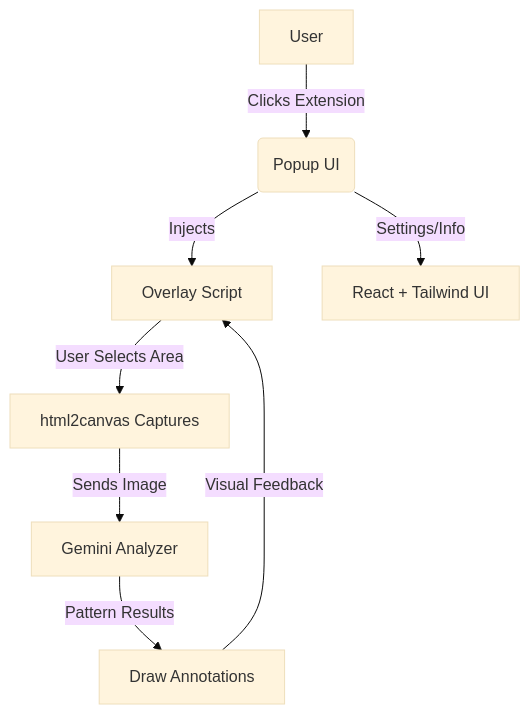
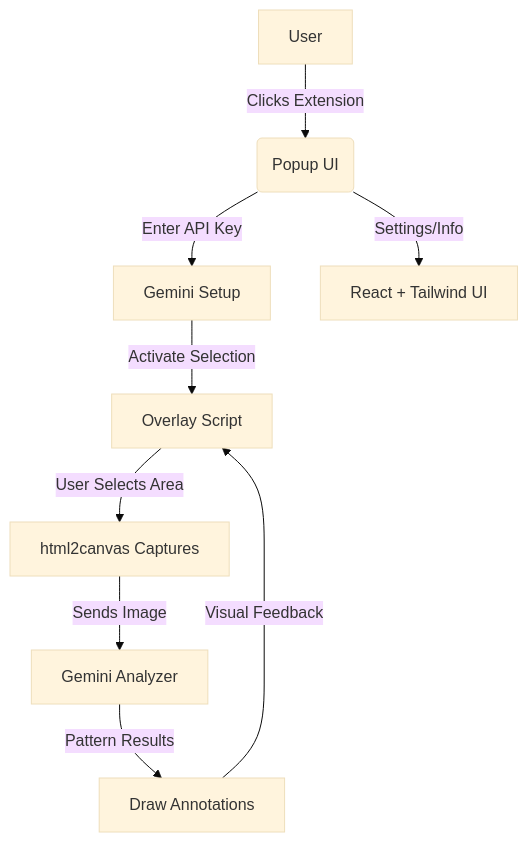
The diagram in trend-lens/README.md (DhananjaySarathe/TrendLens), drawn with Mermaid (base theme) before and after one commit. The commit also changed other lines of this file, not shown here.

Commit message:
Update README.md to reflect enhanced features, project structure, and technical details. Improved descriptions for UI, build process, and security measures, while integrating Tailwind CSS and Gemini API information.

````diff
--- a/trend-lens/README.md
+++ b/trend-lens/README.md
@@ -18,11 +19,11 @@
 ```mermaid
-%% User flow from popup to overlay, AI, and annotation
- graph TD;
+graph TD;
   A["User"] -->|"Clicks Extension"| B("Popup UI")
-  B -->|"Injects"| C["Overlay Script"]
-  C -->|"User Selects Area"| D["html2canvas Captures"]
-  D -->|"Sends Image"| E["Gemini Analyzer"]
-  E -->|"Pattern Results"| F["Draw Annotations"]
-  F -->|"Visual Feedback"| C
-  B -->|"Settings/Info"| G["React + Tailwind UI"]
+  B -->|"Enter API Key"| C["Gemini Setup"]
+  C -->|"Activate Selection"| D["Overlay Script"]
+  D -->|"User Selects Area"| E["html2canvas Captures"]
+  E -->|"Sends Image"| F["Gemini Analyzer"]
+  F -->|"Pattern Results"| G["Draw Annotations"]
+  G -->|"Visual Feedback"| D
+  B -->|"Settings/Info"| H["React + Tailwind UI"]
 ```
````
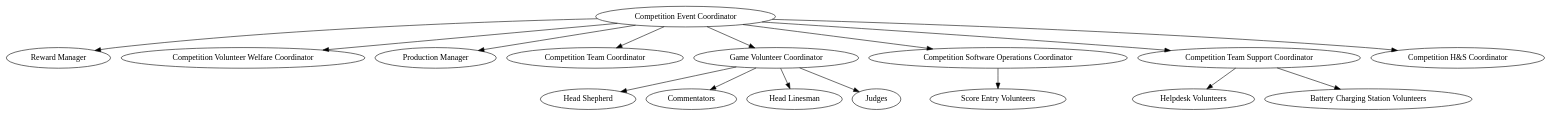
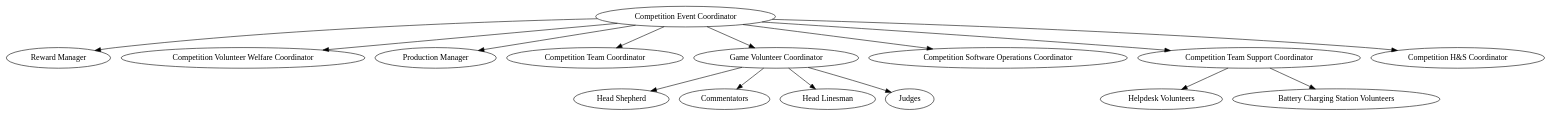
The diagram in org-chart/comp-event.dot (Adimote/legacy-ops-manual), drawn with Graphviz before and after one commit. The commit also changed 1 other file, not shown here.

Commit message:
Remove score entry volunteers from org chart
It is just a responsibility of the Competition Software Operations
Coordinator to ensure that scores are entered. How they do this is up to
them. See #49.

```diff
--- a/org-chart/comp-event.dot
+++ b/org-chart/comp-event.dot
@@ -1,42 +1,35 @@
 digraph {
 	# Competition Coordinator Subordinates
 	comp_event_coord [label="Competition Event Coordinator" email="competition-event@studentrobotics.org"];
 
 	# Competition Event Coordinator Subordinates
 	reward_manager[label="Reward Manager" contactsexclude=true];
 	comp_volunteer_welfare[label="Competition Volunteer Welfare Coordinator" email="competition-welfare@studentrobotics.org"];
 	prod_manager[label="Production Manager" email="production-manager@studentrobotics.org"];
 	comp_team_coord[label="Competition Team Coordinator" email="competition-teams@studentrobotics.org"];
 	comp_game_vol_coord[label="Game Volunteer Coordinator" email="game-volunteers@studentrobotics.org"];
-	comp_sw_ops_coord[label="Competition Software Operations Coordinator" email="competition-software@studentrobotics.org"];
+	comp_sw_ops_coord[label="Competition Software Operations Coordinator" email="competition-software-ops@studentrobotics.org"];
 	comp_team_support_coord[label="Competition Team Support Coordinator" email="competition-team-support@studentrobotics.org"];
 	comp_hs_coord[label="Competition H&S Coordinator" email="competition-health-and-safety@studentrobotics.org"];
 
 	# Competition Team Support Coordinator Subordinates
 	helpdesk_vol[label="Helpdesk Volunteers" contactsexclude=true];
 	battery_charging_vol[label="Battery Charging Station Volunteers" contactsexclude=true];
 
 	# Game Volunteer Coordinator Subordinates
 	head_shepherd[label="Head Shepherd" email="shepherding@studentrobotics.org"];
 	commentators[label="Commentators" email="commentators@studentrobotics.org"];
 	head_linesman[label="Head Linesman" email="linesmen@studentrobotics.org"];
 	judges[label="Judges" email="judge@studentrobotics.org"];
 
-	# Competition Software Operations Coordinator Subordinates
-	score_entry_vol[label="Score Entry Volunteers" contactsexclude=true];
-
 	###### Connections between nodes
 	comp_event_coord -> { reward_manager comp_volunteer_welfare
 	            prod_manager comp_team_coord comp_game_vol_coord
 		comp_sw_ops_coord comp_hs_coord
 		comp_team_support_coord
 		};
 
 	comp_team_support_coord -> { helpdesk_vol battery_charging_vol };
 
 	comp_game_vol_coord -> { head_shepherd commentators head_linesman judges };
-
-	comp_sw_ops_coord -> {
-		score_entry_vol
-	};
 }
```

########################################

Task item: Which of the lines above contain "Pattern"? Return them all.

Exercise solution:
-  E -->|"Pattern Results"| F["Draw Annotations"]
+  F -->|"Pattern Results"| G["Draw Annotations"]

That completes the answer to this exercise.